In the words of one state legislator: “With the passage of this legislation (we) sent a clear message that illegal immigrants are not welcome in our state, and that they are certainly not welcome to receive public benefits at the cost of (our) taxpayers.”
In 2009, those state regulations went even further. A new law ensured that public institutions of higher learning would not award financial aid to individuals who are there illegally.
Said the legislator: “The bill represents another common sense approach to the issue as it ensures taxpayer dollars are not used to subsidize the education of someone who is in our country illegally.”
The legislator is not Russell Pearce.
And the state is not Arizona.
Perhaps you weren’t aware of this state’s stance on immigration because there was no national outrage, no boycotts from cities across the country, no jokes on late-night talk shows, and no president publicly calling the legislation “misguided.”
But what the state of Missouri has done is to quietly and effectively pass immigration laws in its state that the federal government has refused to address.
“I don’t understand why they’re boycotting Arizona,” said Missouri State Rep. Nita Jane Ayres, a Republican who is also the author of the above-mentioned quotes. “The first thing I would sense coming from the folks in Arizona is that they’re frustrated the federal government is not doing anything to protect us from the effects of illegal immigration. Arizona said enough is enough, we have to take some of this into our own hands. In my mind, that’s the way it has to be sometimes.”
Arizona’s controversial new immigration law, which takes effect July 29, is really not that much different than what Missouri has had on the books for a couple years. Where Missouri requires police officers to determine the immigration status of anyone “who is arrested,” Arizona’s goes one step further, requiring police to question anyone during a “lawful stop” if there is “reasonable suspicion” to think they are in this country illegally.
But the “Show Me State” hasn’t suffered anywhere near the backlash that Arizona has endured.
Granted, Missouri doesn’t have near the Hispanic population of Arizona or our proximity to the border. It also doesn’t have politicians as galvanizing as Pearce or Joe Arpaio or any number of our past governors. And, more importantly, Missouri had its ducks in a row when the new laws were passed.
Arizona was in such a rush to do something about illegal immigration, it passed a bill that — in its original form — was vague and poorly worded. As the furor mounted across the country, those questionable phrases were amended or omitted. But, by then, the damage had already been done.
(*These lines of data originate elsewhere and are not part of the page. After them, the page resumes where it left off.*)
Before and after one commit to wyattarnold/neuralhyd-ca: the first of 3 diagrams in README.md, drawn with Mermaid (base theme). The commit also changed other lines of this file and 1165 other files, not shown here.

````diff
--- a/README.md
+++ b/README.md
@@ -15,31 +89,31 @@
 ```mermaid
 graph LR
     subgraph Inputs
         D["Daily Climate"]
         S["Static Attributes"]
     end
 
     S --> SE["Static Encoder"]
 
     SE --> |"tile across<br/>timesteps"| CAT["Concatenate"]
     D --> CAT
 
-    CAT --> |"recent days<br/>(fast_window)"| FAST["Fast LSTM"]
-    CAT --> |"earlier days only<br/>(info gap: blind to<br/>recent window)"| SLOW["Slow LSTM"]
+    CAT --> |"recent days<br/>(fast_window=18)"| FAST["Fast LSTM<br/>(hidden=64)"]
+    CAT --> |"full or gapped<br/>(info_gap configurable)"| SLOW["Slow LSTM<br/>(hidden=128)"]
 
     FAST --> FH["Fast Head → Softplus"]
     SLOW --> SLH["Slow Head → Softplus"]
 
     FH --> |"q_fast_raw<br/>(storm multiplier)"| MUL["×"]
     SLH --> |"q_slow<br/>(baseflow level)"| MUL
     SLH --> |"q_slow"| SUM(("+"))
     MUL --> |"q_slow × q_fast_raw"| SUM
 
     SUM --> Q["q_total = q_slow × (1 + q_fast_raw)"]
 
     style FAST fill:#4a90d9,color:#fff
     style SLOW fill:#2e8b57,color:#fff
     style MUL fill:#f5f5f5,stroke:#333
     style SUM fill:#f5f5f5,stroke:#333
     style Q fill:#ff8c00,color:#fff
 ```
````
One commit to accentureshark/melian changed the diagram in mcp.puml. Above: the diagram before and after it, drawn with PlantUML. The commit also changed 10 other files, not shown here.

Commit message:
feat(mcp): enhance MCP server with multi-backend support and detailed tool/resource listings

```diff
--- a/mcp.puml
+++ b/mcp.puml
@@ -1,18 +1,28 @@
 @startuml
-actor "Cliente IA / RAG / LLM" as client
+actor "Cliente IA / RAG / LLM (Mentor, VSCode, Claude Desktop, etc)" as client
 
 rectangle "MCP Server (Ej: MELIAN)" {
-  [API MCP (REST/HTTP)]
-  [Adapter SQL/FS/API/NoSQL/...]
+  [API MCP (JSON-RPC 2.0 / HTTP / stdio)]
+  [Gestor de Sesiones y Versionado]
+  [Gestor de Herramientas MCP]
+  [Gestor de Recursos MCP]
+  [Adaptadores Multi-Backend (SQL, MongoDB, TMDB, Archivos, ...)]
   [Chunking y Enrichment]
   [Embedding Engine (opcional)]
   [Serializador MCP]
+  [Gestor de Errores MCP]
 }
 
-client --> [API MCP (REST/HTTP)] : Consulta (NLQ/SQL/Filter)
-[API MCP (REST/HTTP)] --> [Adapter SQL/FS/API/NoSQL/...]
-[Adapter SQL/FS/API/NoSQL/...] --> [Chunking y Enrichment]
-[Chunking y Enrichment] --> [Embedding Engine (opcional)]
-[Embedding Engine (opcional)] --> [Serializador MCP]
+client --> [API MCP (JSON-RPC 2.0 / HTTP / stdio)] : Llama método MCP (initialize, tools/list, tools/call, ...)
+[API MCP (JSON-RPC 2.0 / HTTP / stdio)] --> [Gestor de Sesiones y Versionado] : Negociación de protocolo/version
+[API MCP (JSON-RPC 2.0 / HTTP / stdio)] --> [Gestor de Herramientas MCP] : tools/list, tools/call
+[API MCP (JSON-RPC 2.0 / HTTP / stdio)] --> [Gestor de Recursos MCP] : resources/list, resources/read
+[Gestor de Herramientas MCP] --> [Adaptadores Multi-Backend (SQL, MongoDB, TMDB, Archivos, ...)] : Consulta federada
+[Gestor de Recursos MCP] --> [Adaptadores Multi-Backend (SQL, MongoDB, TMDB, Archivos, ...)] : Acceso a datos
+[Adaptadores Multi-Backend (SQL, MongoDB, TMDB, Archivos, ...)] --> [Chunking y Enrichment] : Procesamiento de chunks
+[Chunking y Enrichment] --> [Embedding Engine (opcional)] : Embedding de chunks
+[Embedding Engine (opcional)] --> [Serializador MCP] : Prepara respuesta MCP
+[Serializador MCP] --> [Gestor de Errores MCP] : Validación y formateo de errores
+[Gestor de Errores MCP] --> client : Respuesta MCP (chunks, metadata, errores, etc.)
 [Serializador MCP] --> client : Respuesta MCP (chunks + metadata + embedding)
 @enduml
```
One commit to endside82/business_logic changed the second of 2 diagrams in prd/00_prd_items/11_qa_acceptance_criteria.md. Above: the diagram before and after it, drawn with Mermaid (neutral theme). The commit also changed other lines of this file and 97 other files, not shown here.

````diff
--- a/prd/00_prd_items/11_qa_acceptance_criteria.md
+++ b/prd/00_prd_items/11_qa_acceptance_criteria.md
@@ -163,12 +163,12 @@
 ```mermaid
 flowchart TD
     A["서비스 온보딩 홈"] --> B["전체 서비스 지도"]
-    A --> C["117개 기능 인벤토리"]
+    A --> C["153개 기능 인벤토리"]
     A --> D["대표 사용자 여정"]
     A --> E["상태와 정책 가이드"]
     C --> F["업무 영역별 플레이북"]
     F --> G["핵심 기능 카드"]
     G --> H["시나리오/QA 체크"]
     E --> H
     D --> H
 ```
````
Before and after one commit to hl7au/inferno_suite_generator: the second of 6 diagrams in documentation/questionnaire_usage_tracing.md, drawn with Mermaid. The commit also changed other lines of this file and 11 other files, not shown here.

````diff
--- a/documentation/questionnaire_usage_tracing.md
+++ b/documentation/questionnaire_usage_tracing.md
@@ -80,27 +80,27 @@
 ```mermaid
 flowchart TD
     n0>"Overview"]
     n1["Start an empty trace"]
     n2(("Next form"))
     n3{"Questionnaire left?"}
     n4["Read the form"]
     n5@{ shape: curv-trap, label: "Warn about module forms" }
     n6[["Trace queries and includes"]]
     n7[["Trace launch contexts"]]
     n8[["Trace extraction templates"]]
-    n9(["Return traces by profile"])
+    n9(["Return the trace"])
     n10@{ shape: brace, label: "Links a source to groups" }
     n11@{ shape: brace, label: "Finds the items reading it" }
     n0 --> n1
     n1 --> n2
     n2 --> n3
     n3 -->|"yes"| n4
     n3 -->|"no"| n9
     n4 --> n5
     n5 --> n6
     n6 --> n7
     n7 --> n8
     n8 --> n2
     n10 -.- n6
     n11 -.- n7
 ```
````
So while Arizona remains the boycott capitol of the United States, Missouri quietly carries on as the best example of a “Show Me You Are Legal State.”